Lewisy/b is a cell surface carbohydrate blood group antigen whose expression is very low in normal tissue but over-expressed on breast, lung, colon and ovarian cancer cells. Mouse antibodies recognising Lewisy/b have induced tumour cell death and inhibited growth of various tumour lines. In animal studies, tumour growth was inhibited by anti-Lewisy/b antibodies alone, and especially when combined with 5-fluorouracil, an antimetabolite that disrupts cancer cell growth.
The DeImmunisationTM technology identifies and removes T-cell epitopes from the therapeutic antibody, which substantially reduces its immunogenicity. Since potentially immunogenic regions of the antibody are removed by single amino acid substitutions, immunogenicity can be eliminated while retaining the biological properties of the starting molecule.
Commenting on the agreement, Professor Lindy Durrant, CSO of Scancell, said: "We are very pleased to be working with Biovation once again.

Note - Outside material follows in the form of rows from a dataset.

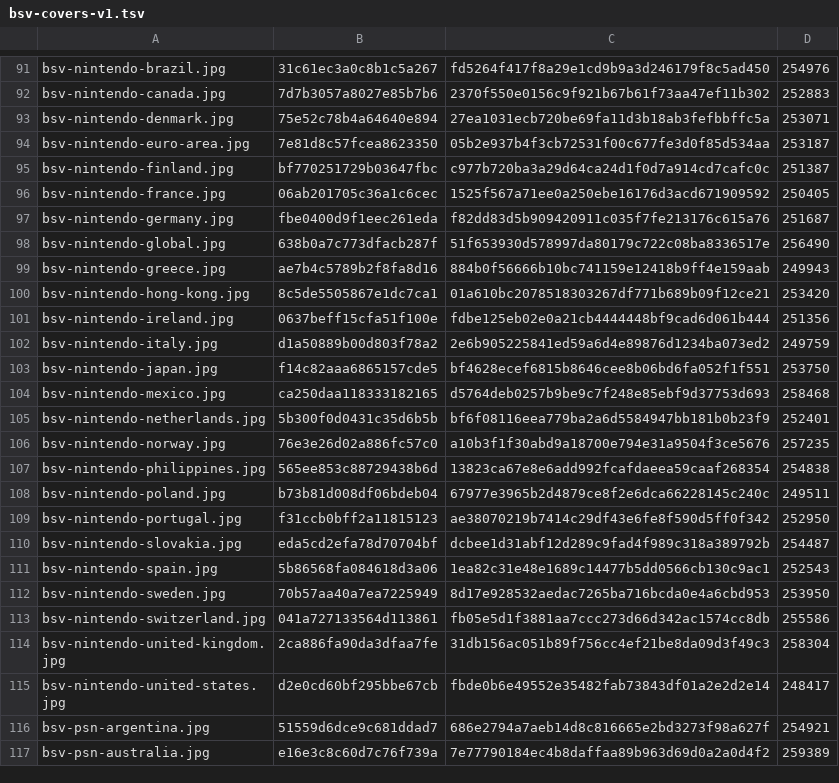
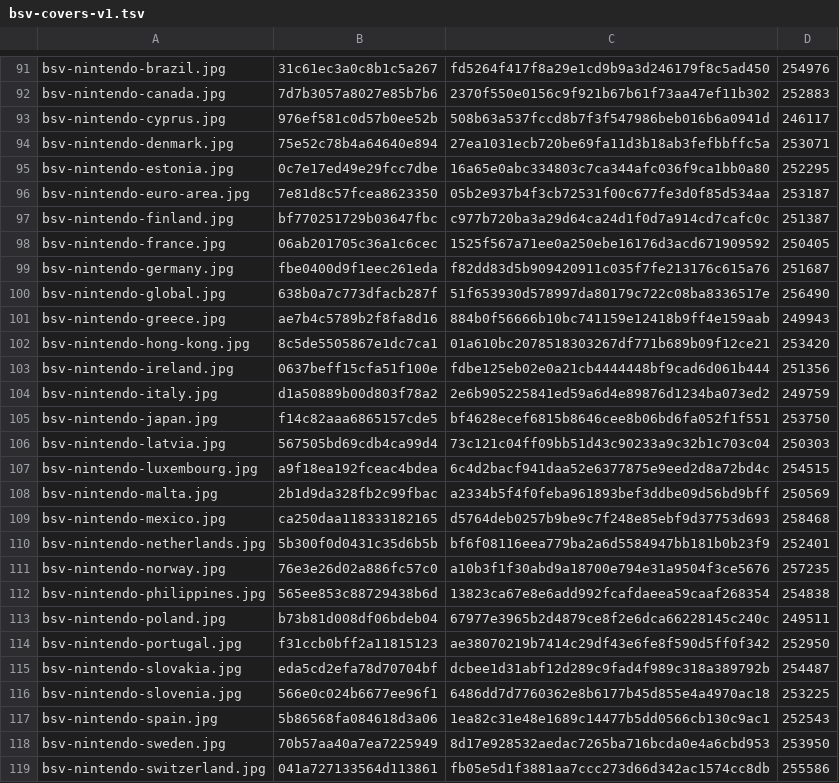
Before and after one commit to Rudwwe412/123, a TSV file: bsv-images/bsv-covers-v1.tsv, drawn as a sheet; only a part is shown, gaps mark what is left out; the shorter side is filled out with more unchanged rows; the diff names each change by its address in the sheet, - before the commit and + after, or states it on an @@ line.

Commit message:
add BSV gift-card covers (333 files)

```diff
--- a/bsv-images/bsv-covers-v1.tsv
+++ b/bsv-images/bsv-covers-v1.tsv
+row 93: bsv-nintendo-cyprus.jpg | 976ef581c0d57b0ee52b | 508b63a537fccd8b7f3f547986beb016b6a0941d | 246117
+row 95: bsv-nintendo-estonia.jpg | 0c7e17ed49e29fcc7dbe | 16a65e0abc334803c7ca344afc036f9ca1bb0a80 | 252295
+row 106: bsv-nintendo-latvia.jpg | 567505bd69cdb4ca99d4 | 73c121c04ff09bb51d43c90233a9c32b1c703c04 | 250303
+row 107: bsv-nintendo-luxembourg.jpg | a9f18ea192fceac4bdea | 6c4d2bacf941daa52e6377875e9eed2d8a72bd4c | 254515
+row 108: bsv-nintendo-malta.jpg | 2b1d9da328fb2c99fbac | a2334b5f4f0feba961893bef3ddbe09d56bd9bff | 250569
+row 116: bsv-nintendo-slovenia.jpg | 566e0c024b6677ee96f1 | 6486dd7d7760362e8b6177b45d855e4a4970ac18 | 253225
```
Also changed, not shown: 6 other files.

This agreement offers Scancell the opportunity to DeImmunise a further two antibody therapeutics, a vital step in preparing these products for clinical trials."
Dr. Frank Carr, President and Chief Executive Officer at Biovation, commented: "We are delighted to be working with and supporting Scancell in their efforts to develop exciting and innovative anti-cancer therapeutics for the clinic"
Fri, 12 May 2017 07:57:00
The money will support clinical work on its pipeline of cancer immunotherapies and in particular Modi-1, the first product from its Moditope platform.
Thu, 11 May 2017 12:00:00
CEO Richard Goodfellow also tells Proactive's Andrew Scott they've found a partner to help them with a phase I/II clinical study of SCIB2 for patients with lung cancer.
Wed, 01 Feb 2017 09:53:00